Using the differences that do make a technical contribution, the EPO will formulate an objective technical problem. The non-technical features of the claim that serve no technical purpose may be used to formulate this problem. The Examiner will then consider whether or not the claimed invention, starting from the closest prior art and the objective technical problem, would have been obvious to the skilled person. For example, if a training algorithm for a machine learning method is not linked in the definition to a technical application and the whole claimed method is therefore considered to be non-technical, the objective technical problem might simply be to implement such a method. At that point any general definitions of computer implementation in the claim will not be considered inventive, and the Examiner may well cite “notorious“ computer systems against these features. If the Examiner considers that it would not have been obvious, no inventive step objection is raised.
Summary and practice points
Despite some notoriety in terms of the perceived difficulty of successfully prosecuting these types of applications before the EPO, various types of AI can be patented. In order to clear the first hurdle to patentability, a claim must possess technical character – this is easily achieved e.g. by claiming a computer-implemented method or process.
The second hurdle then relates to assessing the inventive step of the claimed subject-matter according to the COMVIK approach, wherein the distinguishing features are assessed in terms of whether they solve a technical problem. In order to maximise the chances of success for clearing this hurdle, the application and the claims should ideally be drafted with this approach in mind, and should ideally include as much detail as possible regarding any technical effects achieved by specific claim features. Even features in the claims or description which may not seem to be very important during drafting, since they seem to be merely additions to the central aspects of the invention, may later turn out to be crucial for assessing inventive step in view of the particular prior art documents cited by the Examiner. If the originally filed application includes some technical effects even for these “fall-back” features, it will be easier to come up with a convincing COMVIK-style argument on why these additional features provide a technical contribution over the prior art.

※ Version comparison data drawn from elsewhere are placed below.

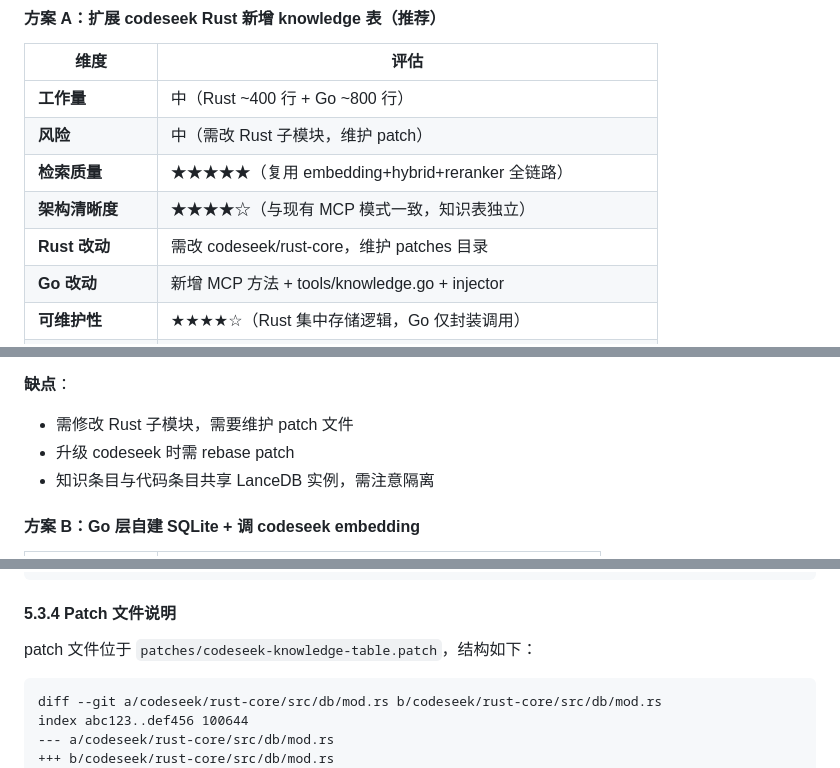
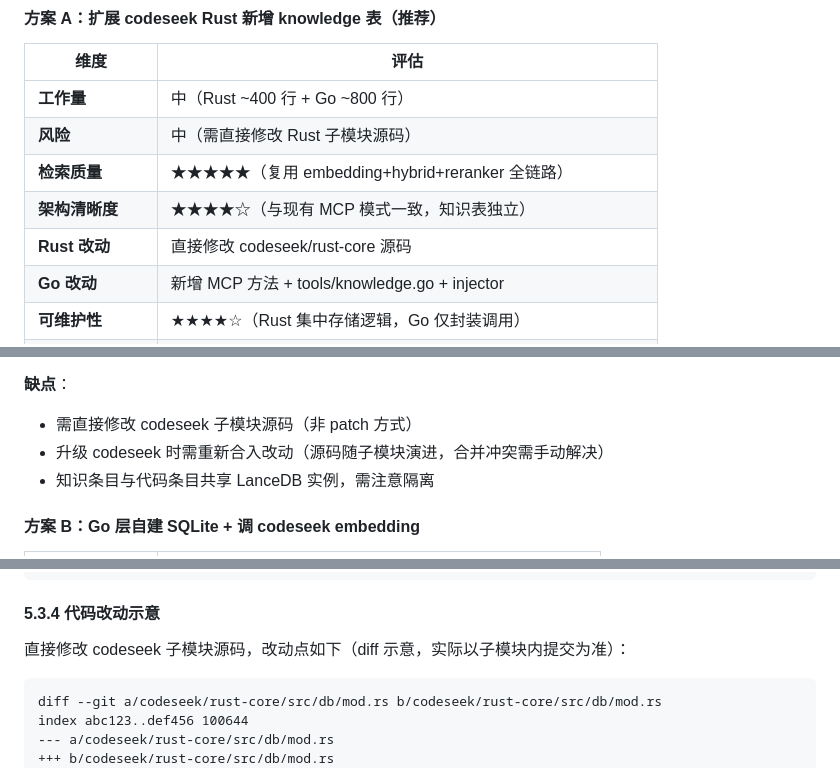
Before and after one commit to iohub/codeactor-agent, a Markdown page: docs/knowledge-management-design.md, 3 parts joined by grey strips. Rendered like a GitHub page.

````diff
--- a/docs/knowledge-management-design.md
+++ b/docs/knowledge-management-design.md
@@ -297,10 +297,10 @@ graph TB
 | 维度 | 评估 |
 |------|------|
 | **工作量** | 中（Rust ~400 行 + Go ~800 行） |
-| **风险** | 中（需改 Rust 子模块，维护 patch） |
+| **风险** | 中（需直接修改 Rust 子模块源码） |
 | **检索质量** | ★★★★★（复用 embedding+hybrid+reranker 全链路） |
 | **架构清晰度** | ★★★★☆（与现有 MCP 模式一致，知识表独立） |
-| **Rust 改动** | 需改 codeseek/rust-core，维护 patches 目录 |
+| **Rust 改动** | 直接修改 codeseek/rust-core 源码 |
 | **Go 改动** | 新增 MCP 方法 + tools/knowledge.go + injector |
 | **可维护性** | ★★★★☆（Rust 集中存储逻辑，Go 仅封装调用） |
 | **Metadata 支持** | ★★★★★（完整 metadata：type/tags/source_agent/task_id 等） |
@@ -313,8 +313,8 @@ graph TB
 - LanceDB 多表支持：可在同一 LanceDB 实例中创建 knowledge 表
 
 **缺点**：
-- 需修改 Rust 子模块，需要维护 patch 文件
-- 升级 codeseek 时需 rebase patch
+- 需直接修改 codeseek 子模块源码（非 patch 方式）
+- 升级 codeseek 时需重新合入改动（源码随子模块演进，合并冲突需手动解决）
 - 知识条目与代码条目共享 LanceDB 实例，需注意隔离
 
 #### 方案 B：Go 层自建 SQLite + 调 codeseek embedding
@@ -914,9 +914,9 @@ pub async fn handle_knowledge_search(
 }
 ```
 
-#### 5.3.4 Patch 文件说明
-
-patch 文件位于 `patches/codeseek-knowledge-table.patch`，结构如下：
+#### 5.3.4 代码改动示意
+
+直接修改 codeseek 子模块源码，改动点如下（diff 示意，实际以子模块内提交为准）：
 
 ```diff
 diff --git a/codeseek/rust-core/src/db/mod.rs b/codeseek/rust-core/src/db/mod.rs
````
Also changed, not shown: other parts of docs/knowledge-management-design.md (+6 -7 lines).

As explained earlier, a technical contribution can occur in either one of the two dimensions: specific technical implementation or technical application.
Further, it is advantageous to present the application in a technical context and to put the emphasis less on any business or user interaction aspects of the invention, but to focus on description of technical features which differ from the prior art and technical hurdles that are overcome by the invention. Ideally, the description would also include some examples of real-life applications of the inventive method or AI system, and include system or device claims directed at obviously technical apparatuses that may also be beneficial for framing the whole invention in a context that is more likely to be accepted as “technical” by the EPO Examiner.
In our next article we will examine sufficiency as applied to AI inventions, including the various types of data that may need to be included in the application to fulfil this requirement. We will also look at what can be learned from the decision G 1/19 (concerning computer simulations) and what can be learned from later decisions that have cited G 1/19.
This is for general information only and does not constitute legal advice. Should you require advice on this or any other topic then please contact firstname.lastname@example.org or your usual Haseltine Lake Kempner advisor.